**TO DO**. Copy out the entries that follow exactly, leaving out the pictures.

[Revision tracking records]
%%

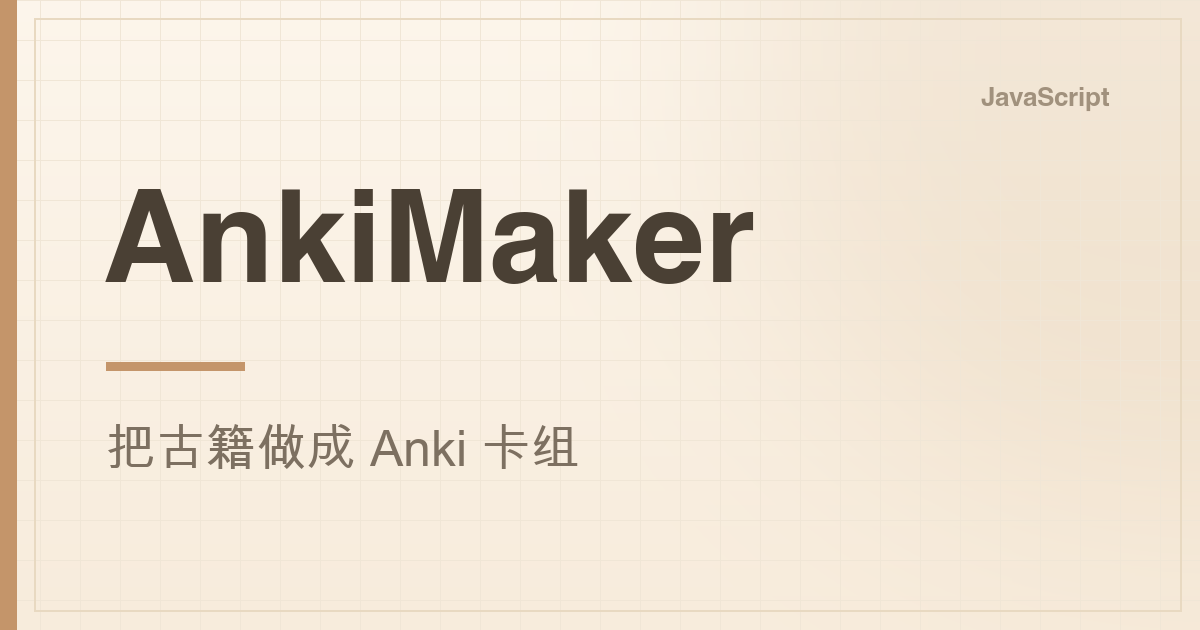
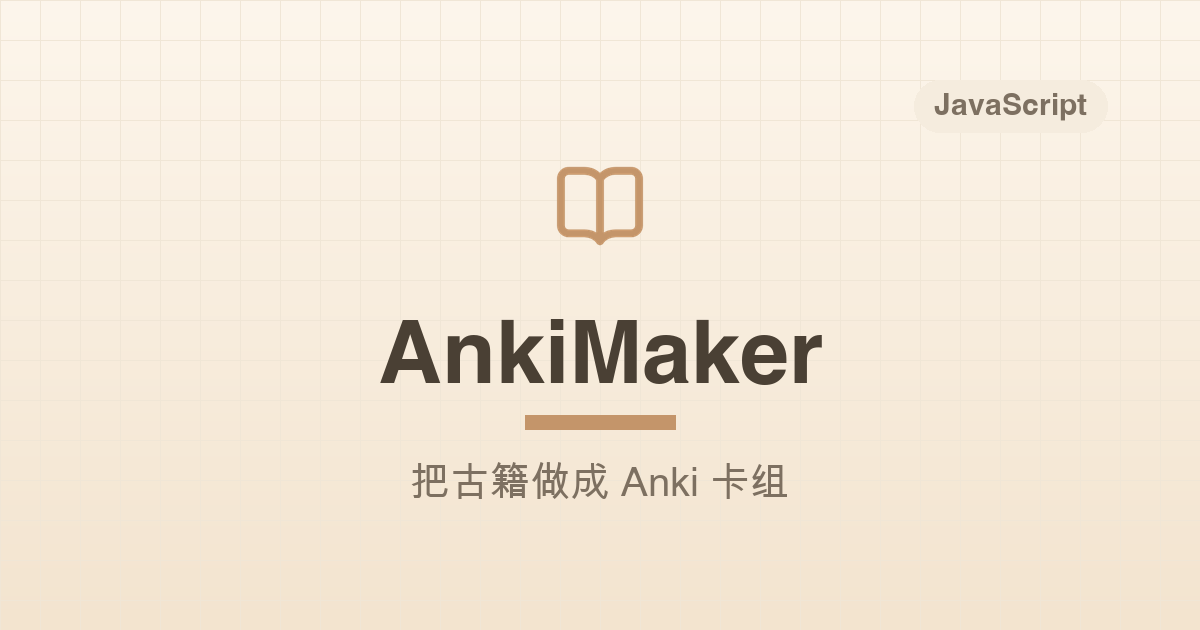
projects: 项目卡改透明底统一线性图标并整组垂直居中

diff --git a/docs/DESIGN.md b/docs/DESIGN.md
@@ -100,21 +100,23 @@ excerpt: 列表页摘要（1~2 句）
 #### 项目卡
 
 `/projects` 的缩略框是 **200×105**，竖版界面截图会被 `object-fit: cover` 裁得看不清，
-所以缩略图不用真实截图，改成脚本生成的 1200×630 暖调项目卡：
+所以缩略图不用真实截图，改成脚本生成的 1200×630 暖调项目卡：奶油渐变底 + 细网格，
+上方一枚**透明底 Lucide 线性图标**，下方居中项目名 / 暖橙短横线 / 一句话副标题，
+右上角弱化语言胶囊；整组垂直居中。完整规范见 `writing/images/product-cover/design.md`。
 
 ```bash
 cd /Users/kingsir/Documents/kingsir.work/repositories/isnotry.github.io
-# 1) 在 tools/make-project-cards.py 顶部的 CARDS 列表里加一项
-#    （name / lang / subtitle / footer，只取一句话，卡片放不下整段 desc）
-python tools/make-project-cards.py --only <Name> --preview /tmp/pv   # 生成 + 小尺寸预览
+# 1) 在 tools/make-project-cards.py 的 CARDS 里加 name / lang / subtitle（只取一句话）
+# 2) 透明图标放 assets/img/projects/icons/<小写名>.png（Lucide 渲染的透明单色 PNG）
+python tools/make-project-cards.py                 # 生成全部
+python tools/make-project-cards.py --only <Name>   # 只重做某一个
 ```
 
-- 输出到 `assets/img/projects/<小写名>.png`，**跟站点一起推**，不经图床
+- 输出到 `assets/img/projects/<小写名>.png`，**跟站点一起推**，不经图床；母版 PNG 另归档到 `writing/images/product-cover/`
 - `shot` 填 `https://kingsir.work/assets/img/projects/<小写名>.png`，
   `shot_alt` 填 `<Name> 项目卡：<副标题>`
-- 配色遵循 `writing/images/post-cover/design.md`，但标题要**深两档**（`#4a4034`）——
-  缩到 200px 宽只有 14px 高，浅色会糊掉
-- 左侧那条 16px 暖橙「书脊」是小尺寸下唯一认得出的锚点，别删
+- 标题用深两档暖棕 `#4a4034`——缩到 200px 宽只有 14px 高，浅色会糊掉
+- 图标必须透明底、统一 Lucide 线性（2px、圆角、空心），不要白色底块、不要手绘乱线
 
 首页渲染时固定按 `date` **从新到旧**：`{% assign projects = site.data.projects | sort: "date" | reverse %}` —— 新增项目时不用管写在 yml 的哪个位置。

%%

**RESULT OF THIS EXERCISE**.
projects: 项目卡改透明底统一线性图标并整组垂直居中

diff --git a/docs/DESIGN.md b/docs/DESIGN.md
@@ -100,21 +100,23 @@ excerpt: 列表页摘要（1~2 句）
 #### 项目卡
 
 `/projects` 的缩略框是 **200×105**，竖版界面截图会被 `object-fit: cover` 裁得看不清，
-所以缩略图不用真实截图，改成脚本生成的 1200×630 暖调项目卡：
+所以缩略图不用真实截图，改成脚本生成的 1200×630 暖调项目卡：奶油渐变底 + 细网格，
+上方一枚**透明底 Lucide 线性图标**，下方居中项目名 / 暖橙短横线 / 一句话副标题，
+右上角弱化语言胶囊；整组垂直居中。完整规范见 `writing/images/product-cover/design.md`。
 
 ```bash
 cd /Users/kingsir/Documents/kingsir.work/repositories/isnotry.github.io
-# 1) 在 tools/make-project-cards.py 顶部的 CARDS 列表里加一项
-#    （name / lang / subtitle / footer，只取一句话，卡片放不下整段 desc）
-python tools/make-project-cards.py --only <Name> --preview /tmp/pv   # 生成 + 小尺寸预览
+# 1) 在 tools/make-project-cards.py 的 CARDS 里加 name / lang / subtitle（只取一句话）
+# 2) 透明图标放 assets/img/projects/icons/<小写名>.png（Lucide 渲染的透明单色 PNG）
+python tools/make-project-cards.py                 # 生成全部
+python tools/make-project-cards.py --only <Name>   # 只重做某一个
 ```
 
-- 输出到 `assets/img/projects/<小写名>.png`，**跟站点一起推**，不经图床
+- 输出到 `assets/img/projects/<小写名>.png`，**跟站点一起推**，不经图床；母版 PNG 另归档到 `writing/images/product-cover/`
 - `shot` 填 `https://kingsir.work/assets/img/projects/<小写名>.png`，
   `shot_alt` 填 `<Name> 项目卡：<副标题>`
-- 配色遵循 `writing/images/post-cover/design.md`，但标题要**深两档**（`#4a4034`）——
-  缩到 200px 宽只有 14px 高，浅色会糊掉
-- 左侧那条 16px 暖橙「书脊」是小尺寸下唯一认得出的锚点，别删
+- 标题用深两档暖棕 `#4a4034`——缩到 200px 宽只有 14px 高，浅色会糊掉
+- 图标必须透明底、统一 Lucide 线性（2px、圆角、空心），不要白色底块、不要手绘乱线
 
 首页渲染时固定按 `date` **从新到旧**：`{% assign projects = site.data.projects | sort: "date" | reverse %}` —— 新增项目时不用管写在 yml 的哪个位置。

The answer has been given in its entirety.